Carefully Analyze the Estimated Initial Investment
This section details the various costs that you’ll have to pay to become a franchisee. To make sense of the numbers, you need to know what the average initial fees for a similar business are as well as the costs for marketing, equipment, real estate, and so on.
Don’t Neglect the Fees and Expenses
Do yourself a favor and carefully analyze the fees section. Royalties are a regular ongoing fee, but they are not the only ones. Depending on the industry, look for software licensing fees, advertising fees, and so on.
The Financing section of the FDD tells you whether the franchise for sale offers a lending program or if the company has deals with outside lenders. Make sure you understand the financing plan and stipulations. Keep in mind that borrowing from your franchisor is similar to lending money from a bank. Ensure that you follow and respect the credit terms. Otherwise, the franchisor might choose to terminate the agreement.
Trademarks, Patents, and Proprietary Information
This section of the Franchise Disclosure Document is pretty straightforward, and it lists the patents, copyrights, and trademarks that the franchisor has obtained. A trademark that isn’t registered is a red flag, so keep your eyes opened for any potential problems.
Review the Terms of Termination and Renewal
One of the most important things when reading a franchise agreement is ensuring that you understand the relationship between the franchisee and the franchisor. Carefully review the terms of termination and renewal and make sure you understand how disputes will be resolved. As a rule of thumb, try to include as many financial conditions into the renewal as possible.
Analyze the Financial Statements
One key question to ask yourself is whether the franchisor is making the bulk of its revenue from ongoing royalties (a sign of a profitable business) or from selling new franchises (a potential red flag).
Financial Performance Representation
Some FDD can include details about what the franchisees may expect in terms of sales and profits. This critical information can help you determine whether you should invest or keep looking for other franchise opportunities. Unfortunately, this information is voluntary, and about 70% of franchisors choose not to include it in the document.

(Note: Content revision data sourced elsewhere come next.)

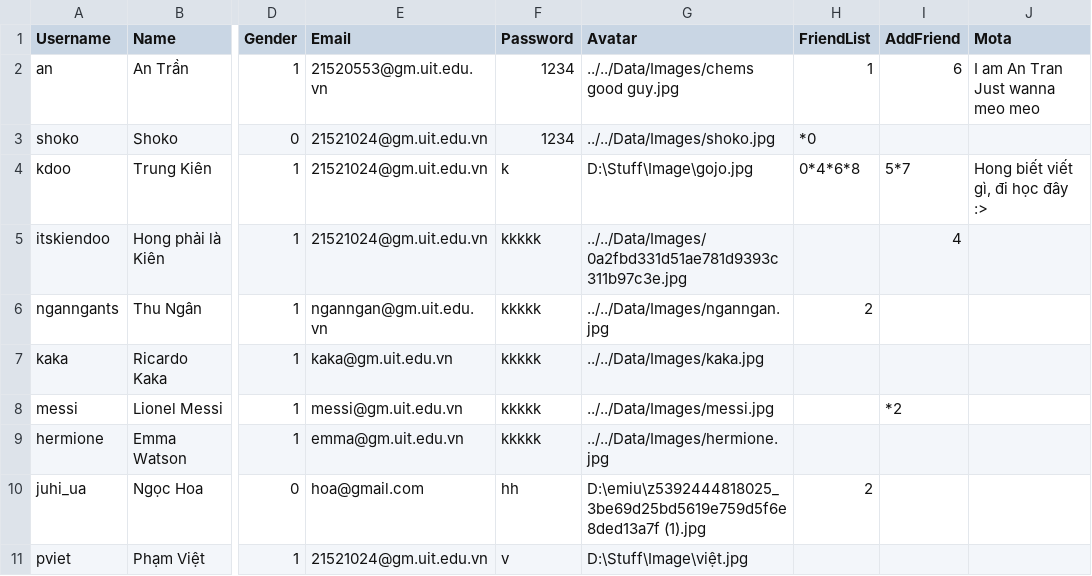
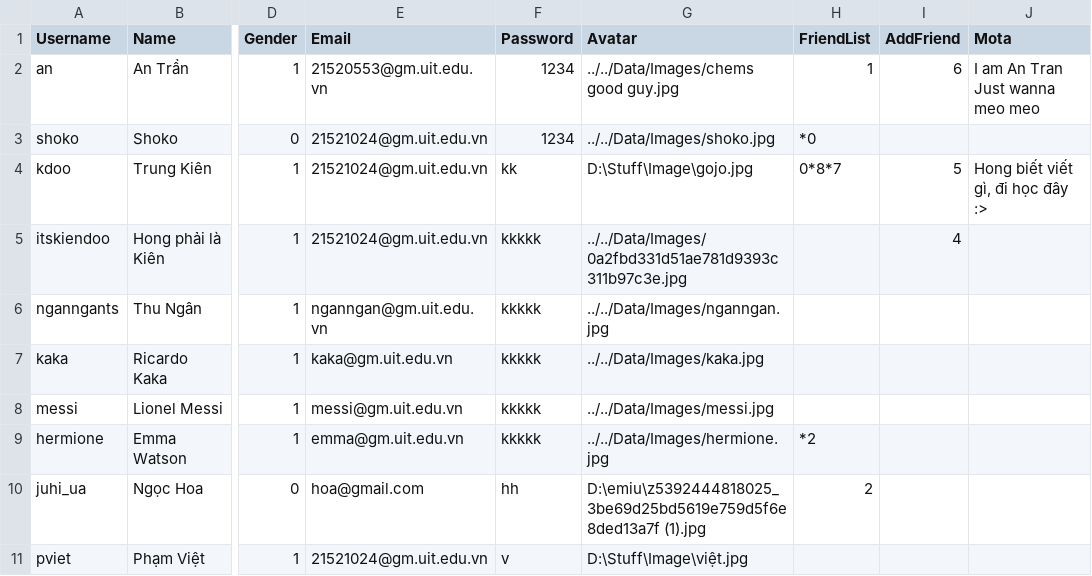
Before and after one commit to kiendoo4/-CS511-SocialNetworkApplication, a CSV file: [CS511] SocialNetworkApplication/Data/User.csv, drawn as a sheet; only a part is shown, gaps mark what is left out; the diff names each change by its address in the sheet, - before the commit and + after, or states it on an @@ line.

```diff
--- a/[CS511] SocialNetworkApplication/Data/User.csv
+++ b/[CS511] SocialNetworkApplication/Data/User.csv
-F4 (Password): k
+F4 (Password): kk
-H4 (FriendList): 0*4*6*8
+H4 (FriendList): 0*8*7
-I4 (AddFriend): 5*7
+I4 (AddFriend): 5
-H6 (FriendList): 2
+H6 (FriendList): (empty)
-I8 (AddFriend): *2
+I8 (AddFriend): (empty)
-H9 (FriendList): (empty)
+H9 (FriendList): *2
```
Also changed, not shown: [CS511] SocialNetworkApplication/Data/Messages.csv, [CS511] SocialNetworkApplication/Data/Post.csv, 30 other files.
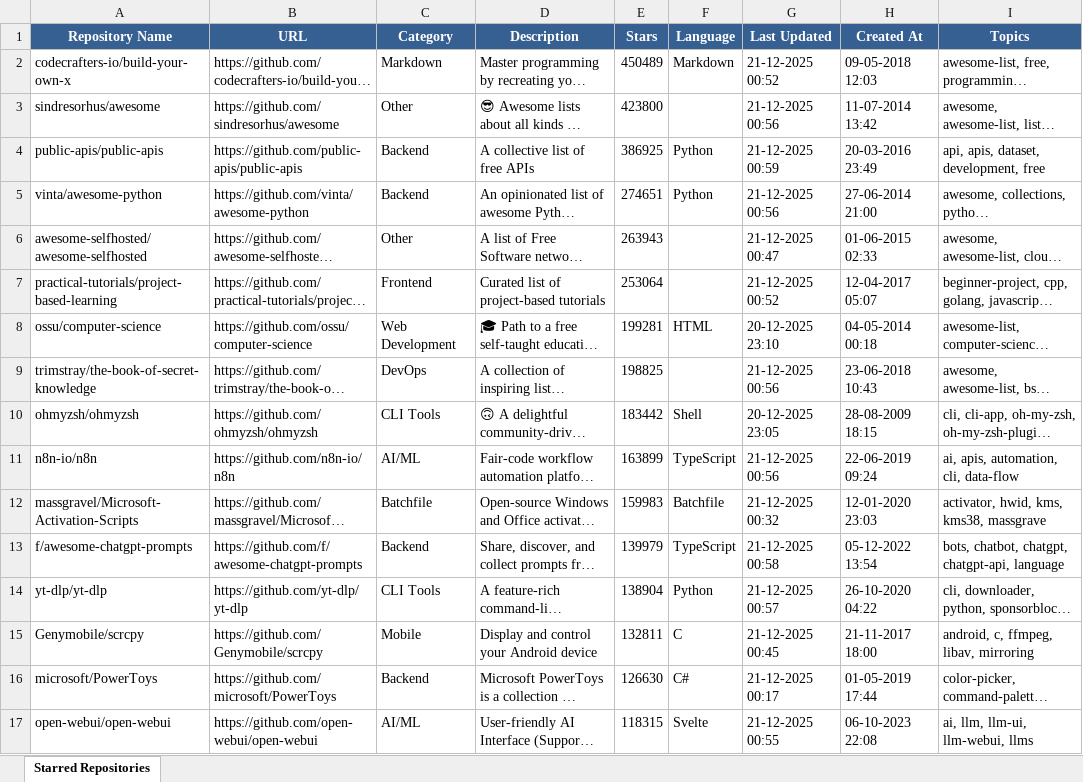
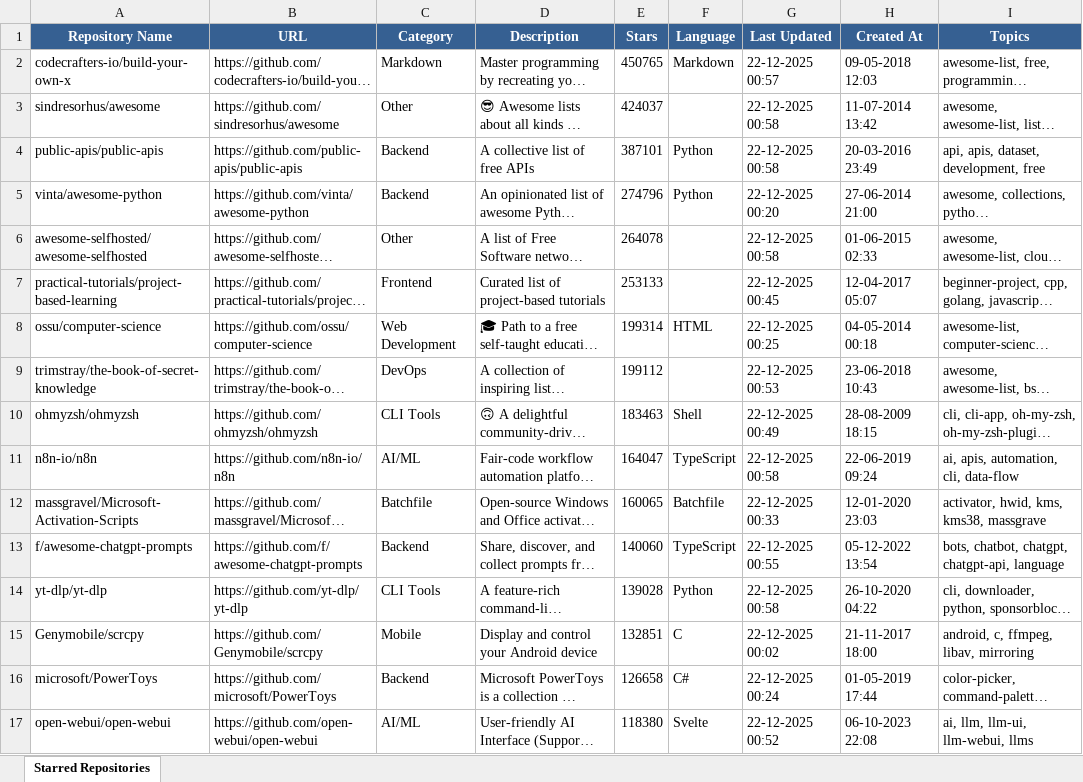
Before and after one commit to ragilmalik/starred-repos, an Excel workbook: starred_repos.xlsx, sheet Starred Repositories, drawn as a sheet; only a part is shown; long unchanged cells end in …; values as stored, in another font and other column widths than the file's, no borders; the diff covers the shown part only; the diff names each change by its address in the sheet, - before the commit and + after, or states it on an @@ line.

```diff
--- a/starred_repos.xlsx (sheet Starred Repositories)
+++ b/starred_repos.xlsx (sheet Starred Repositories)
-E2 (Stars): 450489
+E2 (Stars): 450765
-G2 (Last Updated): 21-12-2025 00:52
+G2 (Last Updated): 22-12-2025 00:57
-E3 (Stars): 423800
+E3 (Stars): 424037
-G3 (Last Updated): 21-12-2025 00:56
+G3 (Last Updated): 22-12-2025 00:58
-E4 (Stars): 386925
+E4 (Stars): 387101
-G4 (Last Updated): 21-12-2025 00:59
+G4 (Last Updated): 22-12-2025 00:58
-E5 (Stars): 274651
+E5 (Stars): 274796
-G5 (Last Updated): 21-12-2025 00:56
+G5 (Last Updated): 22-12-2025 00:20
-E6 (Stars): 263943
+E6 (Stars): 264078
-G6 (Last Updated): 21-12-2025 00:47
+G6 (Last Updated): 22-12-2025 00:58
-E7 (Stars): 253064
+E7 (Stars): 253133
-G7 (Last Updated): 21-12-2025 00:52
+G7 (Last Updated): 22-12-2025 00:45
-E8 (Stars): 199281
+E8 (Stars): 199314
-G8 (Last Updated): 20-12-2025 23:10
+G8 (Last Updated): 22-12-2025 00:25
-E9 (Stars): 198825
+E9 (Stars): 199112
-G9 (Last Updated): 21-12-2025 00:56
+G9 (Last Updated): 22-12-2025 00:53
-E10 (Stars): 183442
+E10 (Stars): 183463
-G10 (Last Updated): 20-12-2025 23:05
+G10 (Last Updated): 22-12-2025 00:49
-E11 (Stars): 163899
+E11 (Stars): 164047
-G11 (Last Updated): 21-12-2025 00:56
+G11 (Last Updated): 22-12-2025 00:58
-E12 (Stars): 159983
+E12 (Stars): 160065
-G12 (Last Updated): 21-12-2025 00:32
+G12 (Last Updated): 22-12-2025 00:33
-E13 (Stars): 139979
+E13 (Stars): 140060
-G13 (Last Updated): 21-12-2025 00:58
+G13 (Last Updated): 22-12-2025 00:55
-E14 (Stars): 138904
+E14 (Stars): 139028
-G14 (Last Updated): 21-12-2025 00:57
+G14 (Last Updated): 22-12-2025 00:58
-E15 (Stars): 132811
+E15 (Stars): 132851
-G15 (Last Updated): 21-12-2025 00:45
+G15 (Last Updated): 22-12-2025 00:02
-E16 (Stars): 126630
+E16 (Stars): 126658
-G16 (Last Updated): 21-12-2025 00:17
+G16 (Last Updated): 22-12-2025 00:24
-E17 (Stars): 118315
+E17 (Stars): 118380
-G17 (Last Updated): 21-12-2025 00:55
+G17 (Last Updated): 22-12-2025 00:52
```
Also changed, not shown: 33 added rows, 33 removed rows and 789 edited cells elsewhere in this sheet, 2 other files.
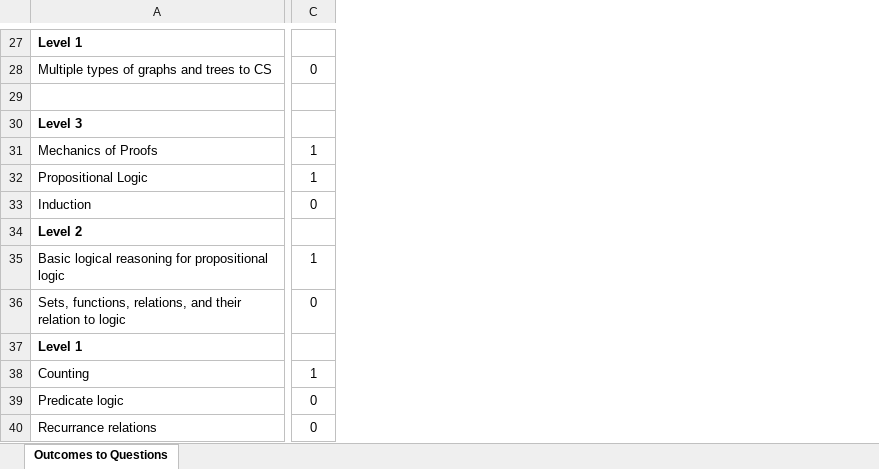
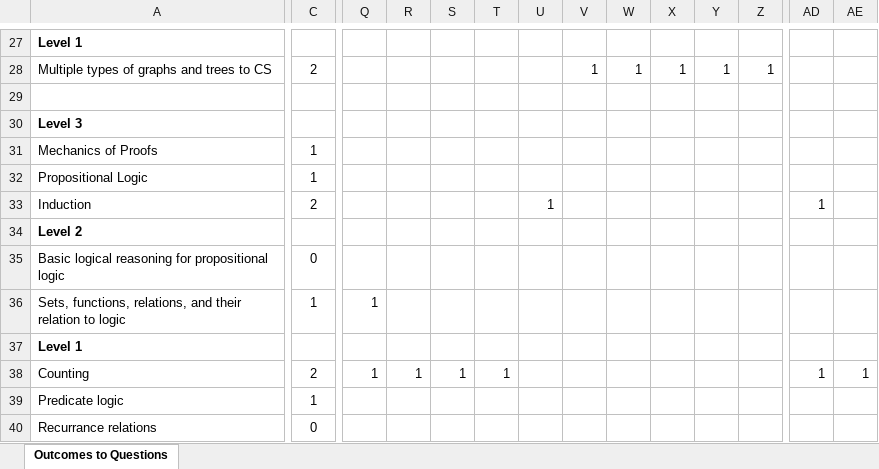
Before and after one commit to deblasiolab/CS2101.CS2202.Documents, an Excel workbook: Outcome_Mapping.xlsx, sheet Outcomes to Questions, drawn as a sheet; only a part is shown, gaps mark what is left out; values as stored, in another font and other column widths than the file's, no borders; conditional formats not drawn; the diff covers the shown part only; the diff names each change by its address in the sheet, - before the commit and + after, or states it on an @@ line.

```diff
--- a/Outcome_Mapping.xlsx (sheet Outcomes to Questions)
+++ b/Outcome_Mapping.xlsx (sheet Outcomes to Questions)
+column Q, rows 36-38: 1 |  | 1
+column R, row 38: 1
+column S, row 38: 1
+column T, row 38: 1
+column U, row 33: 1
+column V, row 28: 1
+column W, row 28: 1
+column X, row 28: 1
+column Y, row 28: 1
+column Z, row 28: 1
+column AD, rows 33-38: 1 |  |  |  |  | 1
+column AE, row 38: 1
-C28: 0
+C28: 2
-C33: 0
+C33: 2
-C35: 1
+C35: 0
-C36: 0
+C36: 1
-C38: 1
+C38: 2
-C39: 0
+C39: 1
```
Also changed, not shown: 3 added columns and 26 edited cells elsewhere in this sheet, formulas that keep their value, 7 other files.
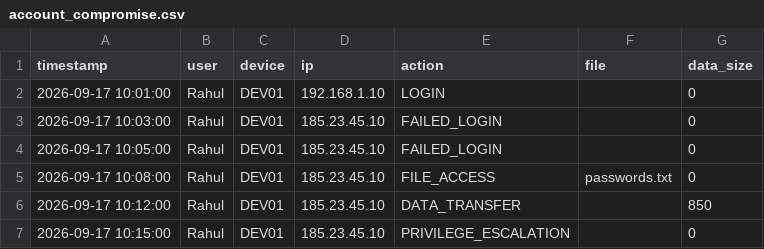
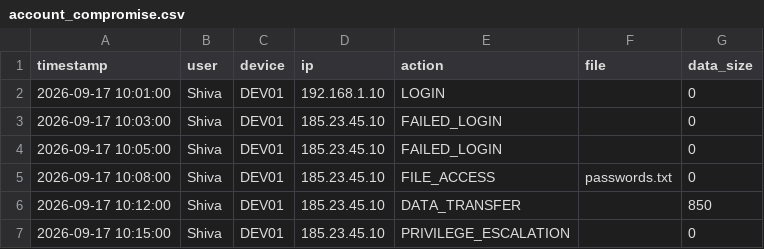
Before and after one commit to hemanth2581/cybertrace, a CSV file: src/main/resources/static/demo/account_compromise.csv, drawn as a sheet.

```diff
--- a/src/main/resources/static/demo/account_compromise.csv
+++ b/src/main/resources/static/demo/account_compromise.csv
@@ -1,7 +1,7 @@
 timestamp,user,device,ip,action,file,data_size
-2026-09-17 10:01:00,Rahul,DEV01,192.168.1.10,LOGIN,,0
-2026-09-17 10:03:00,Rahul,DEV01,185.23.45.10,FAILED_LOGIN,,0
-2026-09-17 10:05:00,Rahul,DEV01,185.23.45.10,FAILED_LOGIN,,0
-2026-09-17 10:08:00,Rahul,DEV01,185.23.45.10,FILE_ACCESS,passwords.txt,0
-2026-09-17 10:12:00,Rahul,DEV01,185.23.45.10,DATA_TRANSFER,,850
-2026-09-17 10:15:00,Rahul,DEV01,185.23.45.10,PRIVILEGE_ESCALATION,,0
+2026-09-17 10:01:00,Shiva,DEV01,192.168.1.10,LOGIN,,0
+2026-09-17 10:03:00,Shiva,DEV01,185.23.45.10,FAILED_LOGIN,,0
+2026-09-17 10:05:00,Shiva,DEV01,185.23.45.10,FAILED_LOGIN,,0
+2026-09-17 10:08:00,Shiva,DEV01,185.23.45.10,FILE_ACCESS,passwords.txt,0
+2026-09-17 10:12:00,Shiva,DEV01,185.23.45.10,DATA_TRANSFER,,850
+2026-09-17 10:15:00,Shiva,DEV01,185.23.45.10,PRIVILEGE_ESCALATION,,0
```
Also changed, not shown: demo/account_compromise.csv, 7 other files.
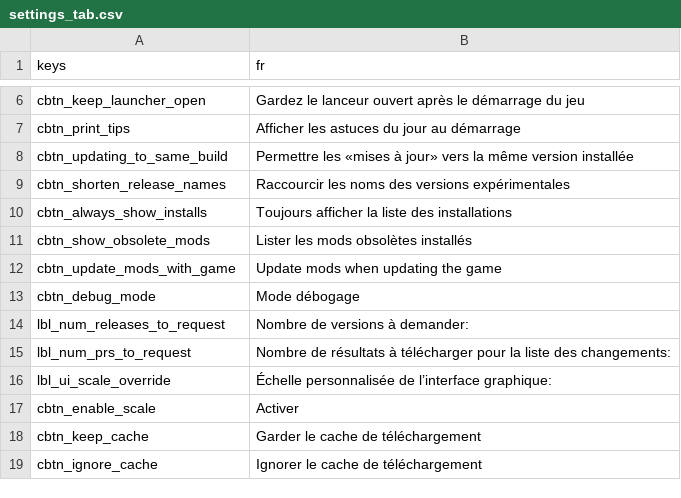
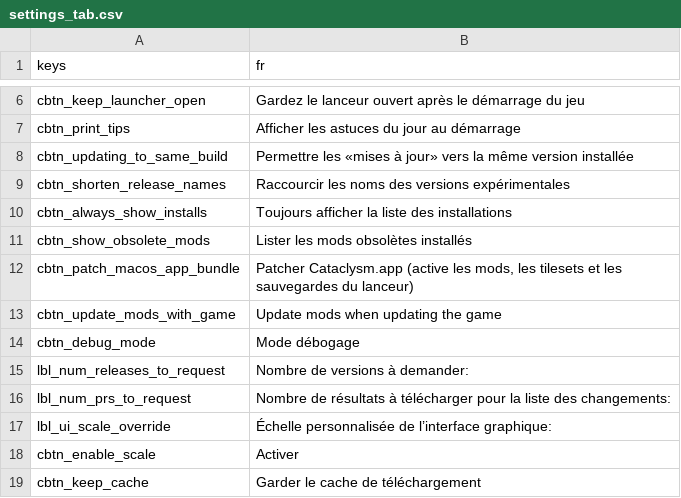
Before and after one commit to Hihahahalol/Catapult_Dabdoob, a CSV file: text/fr/settings_tab.csv, drawn as a sheet; only a part is shown, gaps mark what is left out; the shorter side is filled out with more unchanged rows.

```diff
--- a/text/fr/settings_tab.csv
+++ b/text/fr/settings_tab.csv
@@ -11,2 +11,3 @@
 "cbtn_show_obsolete_mods","Lister les mods obsolètes installés"
+"cbtn_patch_macos_app_bundle","Patcher Cataclysm.app (active les mods, les tilesets et les sauvegardes du lanceur)"
 "cbtn_update_mods_with_game","Update mods when updating the game"
```
Also changed, not shown: text/es/settings_tab.csv, text/ja/settings_tab.csv, 12 other files.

In some regards, and FDD is similar to a prenuptial agreement: not very romantic, but you’d better read it carefully before you sign it. Keep these tips in mind when selecting your next franchise opportunity.